If I crossed a harlequin without chinchilla relatives to a chinchilla that I knew didn't have harlequin in its background, I would expect to get chestnut agoutis, yes.
Trying not to get into a really long, involved answer here . . . . Basically, the gene causing harlequin is in the E series. The gene causing chinchilla is in the C series. Both harlequin and chinchilla are recessive genes (in other words, there is at least one more dominant gene than each of them in their respective series). When you cross a harlequin to a chinchilla, each baby gets a copy of harlequin from one parent, and chinchilla from the other, but since the chin gave the babies the more dominant E gene, and the harlie gave them the more dominant C gene, they wind up as chestnut agouti. These babies are carrying the recessive harlequin and chin genes, but since they also inherited the more dominant genes, that is what they are expressing.
If you cross one of these babies back to the chin, some of the resulting babies will get the chin gene from both parents and be chins (some of those may also get a harlie gene, but you may not be able to see it. Sometimes, you can get harlequin markings bleeding through on a chestnut or chin, but not always). If you cross back to the harlequin, some of the babies will get harlequin from both parents and be harlies. To get magpies, the babies have to inherit chin and harlequin from both parents. If you were to take two of these babies and breed them together, some of their babies will get chin from both parents, and some will get harlequin from both parents; some will get the full color genes from one or both parents, too. And if you are lucky, some babies will get both chin and harlie, and be magpies.
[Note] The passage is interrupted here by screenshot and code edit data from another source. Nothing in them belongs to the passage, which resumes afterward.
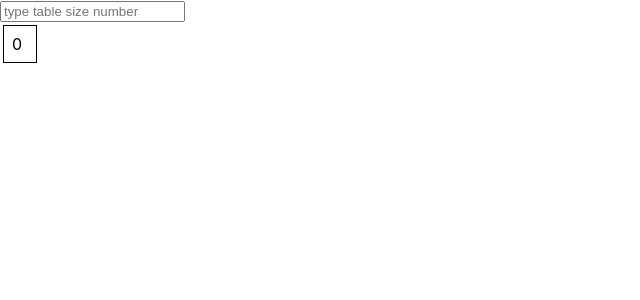
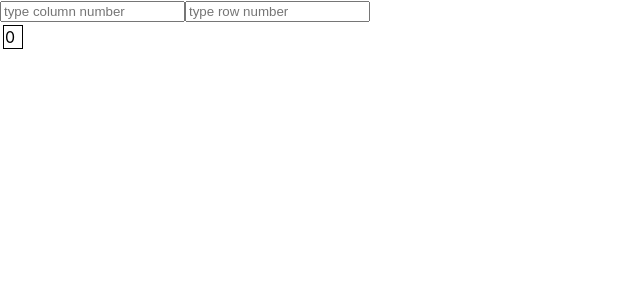
Before and after one commit to neotazman/multiplication-table, a React (Create React App) app: page / in a window 1280 px wide. Shown: the top 300 px of the page, without its empty margins (0-640 px from the left). Built offline with nearby package versions, Linux system fonts and the light colour scheme.

Commit message:
completed the actual inputs for the challenge and added comments because i'm stopping

```diff
--- a/src/App.js
+++ b/src/App.js
@@ -5,17 +5,24 @@ import Rows from './Rows'
 import './index.css';
 
 function App() {
-  const [input, setInput] = useState(null)
+  const [boxInput, setBoxInput] = useState(null) //the column input
+  const [rowInput, setRowInput] = useState(null) //the row input
 
-  const handleInputChange = (event) => {
+  //had to make the onChange functions seperately because the other way ran into bugs
+  const handleBoxChange = (event) => {
     event.preventDefault()
-    setInput(event.target.value)
+    setBoxInput(event.target.value)
+  }
+  const handleRowChange = (event) => {
+    event.preventDefault()
+    setRowInput(event.target.value)
   }
 
   return(
     <div>
-      <input type='number' placeholder='type table size number' value={input} onChange={handleInputChange}/>
-      <Rows startingValue={0} howManyRows={input} />
+      <input type='number' placeholder='type column number' value={boxInput} onChange={handleBoxChange}/>
+      <input type='number' placeholder='type row number' value={rowInput} onChange={handleRowChange}/>
+      <Rows startingValue={0} howManyRows={rowInput} howManyBoxes={boxInput} />
     </div>
   )
 }
--- a/src/Boxes.js
+++ b/src/Boxes.js
@@ -1,8 +1,8 @@
 import React from 'react'
 
-export default function Boxes(props) {
+export default function Boxes(props) { //the component that displays the individual Boxes
     const { startingValue, howManyBoxes } = props;
-    let successArray = []
+    let successArray = [] //a place to put the values for the table
     for (let i = 0; i <= howManyBoxes; i++) {
         let product = startingValue * i
         successArray.push(product)
@@ -11,7 +11,7 @@ export default function Boxes(props) {
     return (
         <div className="numberProducts">
             <tr>
-            {
+            { //maps an element for each value
                 successArray.map((product) => {
                     return <td className="numberCell"> {product} </td>
                 })
--- a/src/Rows.js
+++ b/src/Rows.js
@@ -1,8 +1,8 @@
 import React from 'react'
 import Boxes from './Boxes'
 
-export default function Rows(props) {
-    const{ startingValue, howManyRows } = props
+export default function Rows(props) { //had to make separate components to render the rows and columns
+    const{ startingValue, howManyRows, howManyBoxes } = props //prop drilling sucks, but it's easier to create
     let inputArray = []
     for(let i = startingValue; i <= howManyRows; i++) {
         inputArray.push(i)
@@ -10,9 +10,9 @@ export default function Rows(props) {
     return (
         <div>
             <table>
-                {
+                { //the mapping is why i'm using react
                     inputArray.map((num) => {
-                        return <Boxes startingValue={num} howManyBoxes={howManyRows} />
+                        return <Boxes startingValue={num} howManyBoxes={howManyBoxes} />
                     })
                 }
 
--- a/src/index.css
+++ b/src/index.css
@@ -13,10 +13,14 @@ code {
 }
 
 /* Write your CSS here */
+table { /*not working right now*/
+  box-sizing: border-box;
+}
 
+/*to show the cells of the table */
 td {
   outline: 1px solid black;
   height: 2vh;
   width: 2vh;
-  padding: 1vh;
+  padding: auto;
 }
```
Be warned, though - it seems that if there is a certain color that you are hoping to see in a litter, the rabbits are determined not to give it to you.